And a small cabin build there, of clay and wattles made:
You will recognise the opening lines of 'The Lake Isle of Innisfree'. The poem was written in London in 1888 when Yeats was 23 years old.
The inspirational spark for the poem was Yeats hearing a little tinkle of water and seeing a fountain in a shop window in Fleet Street, which made him think of lake water and of a particular lake, full of islands, that he remembered from childhood, and in particular a little islet called Innisfree, with a rocky centre covered in bushes to where he had dreamed, as a child, of rowing and building a wooden hut and listening at night to the ripple of water and quivering of the bushes.
Yeats' longing for such a pastoral idyll, while living in the smoke and bustle of London, is not difficult to understand. The Lake Isle of Innisfree may be the most famous example of the landscape of this county influencing Yeats' poetry but it is, of course, far from being the only one.
A year or so ago, on a first visit to Sligo, Damian Brennan, now the President of the Yeats Society Sligo, very kindly took me on a guided tour of Yeats country, stopping at various points to read me the poems inspired by different places along our route. It was a delightful way to spend a morning and a wonderful way to introduce the county to a newcomer . The mix of Sligo's stunningly beautiful landscape and Yeats' elegant mastery of language and image was utterly compelling, indeed somewhat magical.
Someone who unfortunately can't be here is Senator Susan O'Keefe, the Chair of Yeats2015. She sent me a very nice note, which I would like to acknowledge, regretting not being able to be present at Ciaran McHugh's exhibition. He is a wonderful photographer, she wrote, and his collection is inspiring. Alas, the exigencies of the banking inquiry detain her in Dublin. In addition to Damian Brennan and Susan O'Keefe, I should also like to mention Ian Kennedy, the manager of the Yeats building. I understand that the lion's share of the work - other than that undertaken by the artist himself - in putting together the exhibition has been done by Mr Brennan, Mr Kennedy and their staff and colleagues. On everyone's behalf, may I say thank you to all of them.
Ladies and gentlemen, Yeats was not just a poet with deep connections to Sligo. He was a pillar of the literary establishments in both Ireland and Britain as well as being one of the foremost figures of 20th century literature. His work forms a central part of the English literature A level - or leaving certificate - syllabus in Britain. In 1923, as you know, he became the first Irishman to win the Nobel prize for literature. The Nobel committee described his work as 'inspired poetry, which in a highly artistic form, gives expression to the spirit of a whole nation'.
Indeed, Yeats' own interest in Irish history and in nationalism had a profound effect on his poetry and, in return, his explorations of Irish identity had a significant influence on the creation of Ireland's own sense of itself.
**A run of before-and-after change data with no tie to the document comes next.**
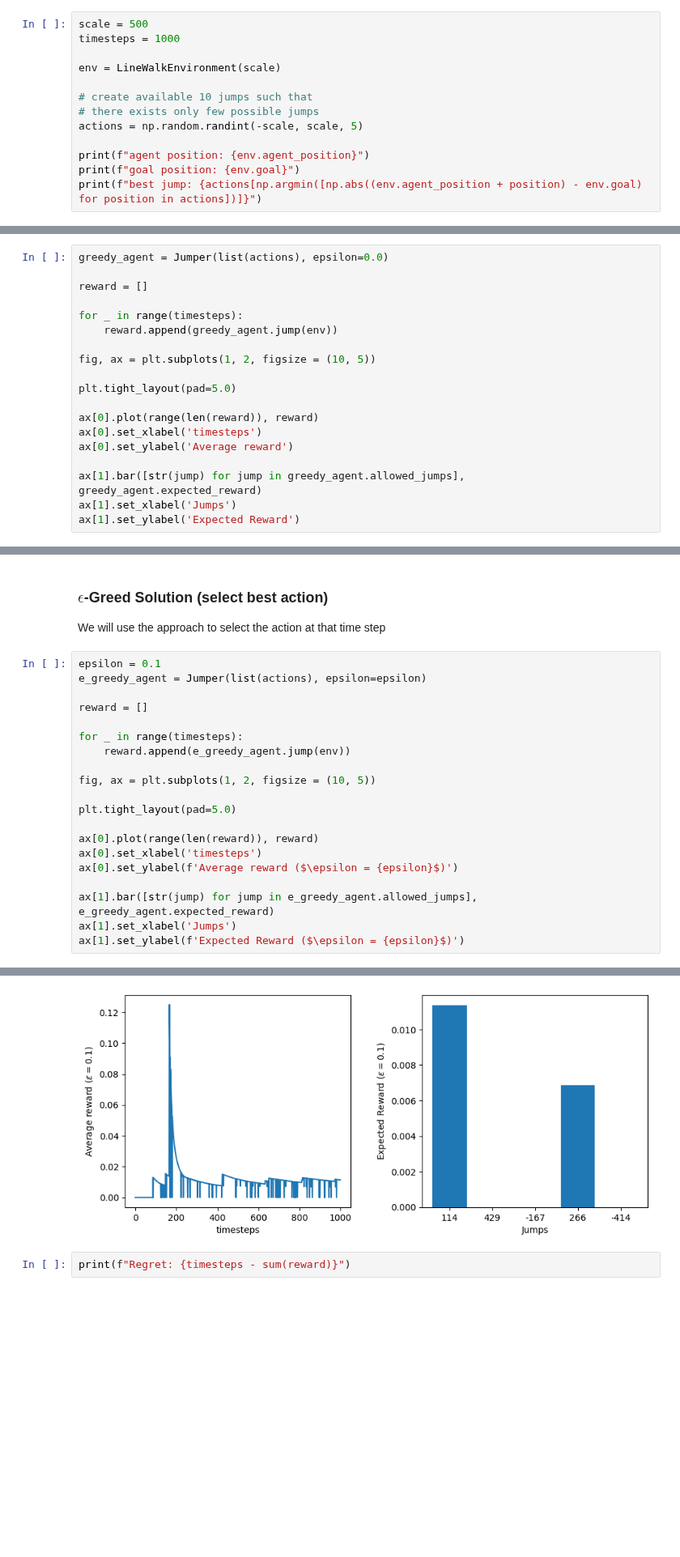
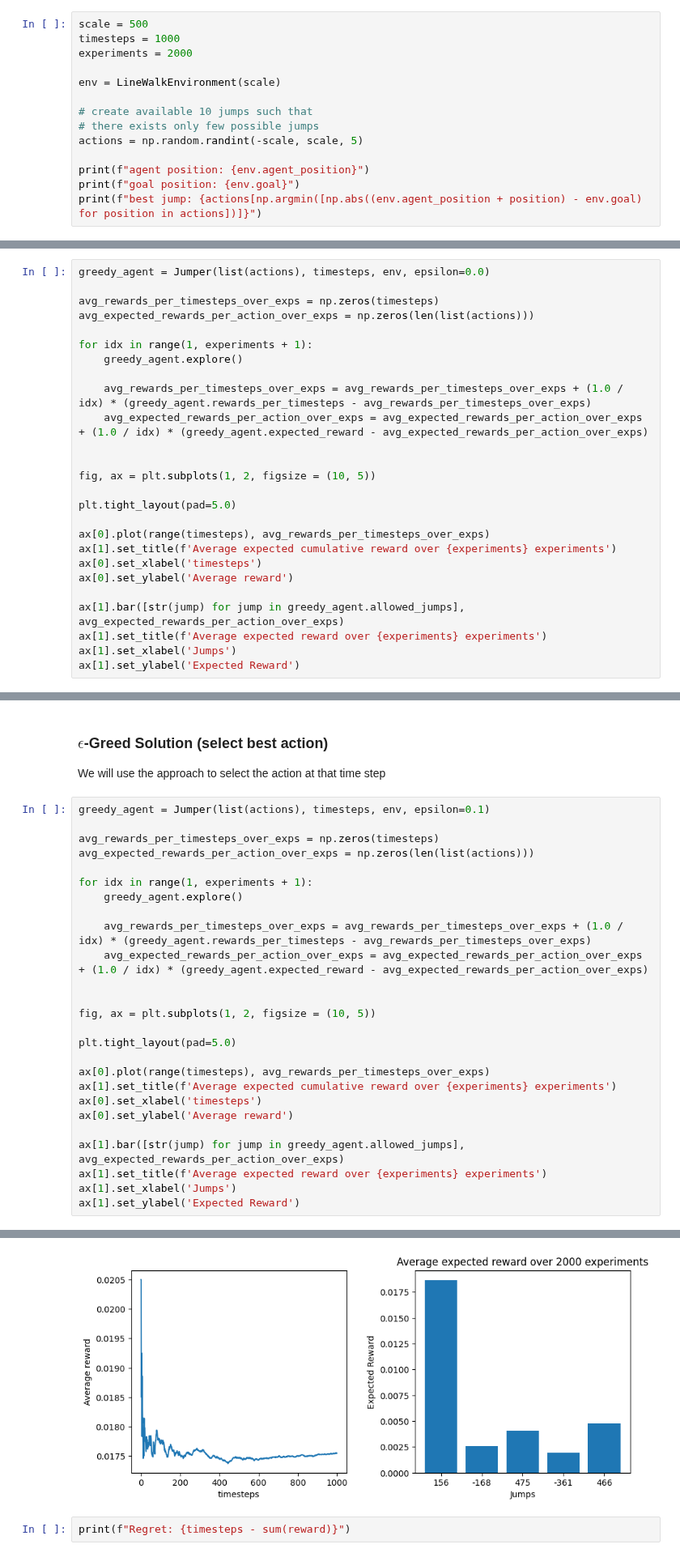
Before and after one commit to ArnolFokam/reinforcement-learning-lab, a Jupyter notebook: notebooks/multi-armed-bandits.ipynb, the cells around one changed output, grey strips where cells are left out. Shown at 81% size. Saved outputs shown, nothing was run; the diff lists cells and outputs as text; blank space fills up the shorter version.

Commit message:
add experiments

```diff
--- a/notebooks/multi-armed-bandits.ipynb
+++ b/notebooks/multi-armed-bandits.ipynb
@@ -117,6 +118,7 @@ Let us train our agent to find the best direction to walk through the path towar
 # %%
 scale = 500
 timesteps = 1000
+experiments = 2000
 
 env = LineWalkEnvironment(scale)
 
@@ -136,22 +138,29 @@ best jump: -9
 
 We will use the approach to select the action at that time step
 # %%
-greedy_agent = Jumper(list(actions), epsilon=0.0)
+greedy_agent = Jumper(list(actions), timesteps, env, epsilon=0.0)
 
-reward = []
+avg_rewards_per_timesteps_over_exps = np.zeros(timesteps)
+avg_expected_rewards_per_action_over_exps = np.zeros(len(list(actions)))
 
-for _ in range(timesteps):
-    reward.append(greedy_agent.jump(env))
+for idx in range(1, experiments + 1):
+    greedy_agent.explore()
+
+    avg_rewards_per_timesteps_over_exps = avg_rewards_per_timesteps_over_exps + (1.0 / idx) * (greedy_agent.rewards_per_timesteps - avg_rewards_per_timesteps_over_exps)
+    avg_expected_rewards_per_action_over_exps = avg_expected_rewards_per_action_over_exps + (1.0 / idx) * (greedy_agent.expected_reward - avg_expected_rewards_per_action_over_exps)
+
 
 fig, ax = plt.subplots(1, 2, figsize = (10, 5))
 
 plt.tight_layout(pad=5.0)
 
-ax[0].plot(range(len(reward)), reward)
+ax[0].plot(range(timesteps), avg_rewards_per_timesteps_over_exps)
+ax[1].set_title(f'Average expected cumulative reward over {experiments} experiments')
 ax[0].set_xlabel('timesteps')
 ax[0].set_ylabel('Average reward')
 
-ax[1].bar([str(jump) for jump in greedy_agent.allowed_jumps], greedy_agent.expected_reward)
+ax[1].bar([str(jump) for jump in greedy_agent.allowed_jumps], avg_expected_rewards_per_action_over_exps)
+ax[1].set_title(f'Average expected reward over {experiments} experiments')
 ax[1].set_xlabel('Jumps')
 ax[1].set_ylabel('Expected Reward')
 # %% [output]
@@ -166,23 +175,29 @@ Regret: 995.9416645409254
 
 We will use the approach to select the action at that time step
 # %%
-epsilon = 0.1
-e_greedy_agent = Jumper(list(actions), epsilon=epsilon)
+greedy_agent = Jumper(list(actions), timesteps, env, epsilon=0.1)
 
-reward = []
+avg_rewards_per_timesteps_over_exps = np.zeros(timesteps)
+avg_expected_rewards_per_action_over_exps = np.zeros(len(list(actions)))
 
-for _ in range(timesteps):
-    reward.append(e_greedy_agent.jump(env))
+for idx in range(1, experiments + 1):
+    greedy_agent.explore()
+
+    avg_rewards_per_timesteps_over_exps = avg_rewards_per_timesteps_over_exps + (1.0 / idx) * (greedy_agent.rewards_per_timesteps - avg_rewards_per_timesteps_over_exps)
+    avg_expected_rewards_per_action_over_exps = avg_expected_rewards_per_action_over_exps + (1.0 / idx) * (greedy_agent.expected_reward - avg_expected_rewards_per_action_over_exps)
+
 
 fig, ax = plt.subplots(1, 2, figsize = (10, 5))
 
 plt.tight_layout(pad=5.0)
 
-ax[0].plot(range(len(reward)), reward)
+ax[0].plot(range(timesteps), avg_rewards_per_timesteps_over_exps)
+ax[1].set_title(f'Average expected cumulative reward over {experiments} experiments')
 ax[0].set_xlabel('timesteps')
-ax[0].set_ylabel(f'Average reward ($\epsilon = {epsilon}$)')
+ax[0].set_ylabel('Average reward')
 
-ax[1].bar([str(jump) for jump in e_greedy_agent.allowed_jumps], e_greedy_agent.expected_reward)
+ax[1].bar([str(jump) for jump in greedy_agent.allowed_jumps], avg_expected_rewards_per_action_over_exps)
+ax[1].set_title(f'Average expected reward over {experiments} experiments')
 ax[1].set_xlabel('Jumps')
-ax[1].set_ylabel(f'Expected Reward ($\epsilon = {epsilon}$)')
+ax[1].set_ylabel('Expected Reward')
 # %% [output]
@@ -190,4 +205,4 @@ Text(510.4494949494949, 0.5, 'Expected Reward ($\\epsilon = 0.1$)')
-[figure, old version]
+[figure, new version]
 # %%
 print(f"Regret: {timesteps - sum(reward)}")
 # %% [output]
```
Also changed, not shown: parts of 4 cells of this notebook.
As Professor Roy Foster of Oxford University, who wrote the two volume biography of Yeats that looks accusingly at me from the bookshelf in my embassy office, said: 'Napoleon's dictum that to understand the man you have to know what was happening in he world when he was twenty is manifestly true of WB Yeats'. To that I might add, and to understand what moves him spiritually and emotionally, you need to know the landscape in which he lived, physically and in his imagination.
This exhibition, through the skill of Ciaran McHugh's work behind the lens, fuses together the man, his poetry and philosophy, and the place, Sligo, that was dearest to his heart.
It is a very worthy contribution to the calendar of events celebrating WB Yeats in the 150th anniversary of his birth. I am honoured to have been invited to the Hyde Bridge Gallery this evening and, with the greatest of pleasure, I now declare this exhibition officially open.
Ambassador Dominick Chilcott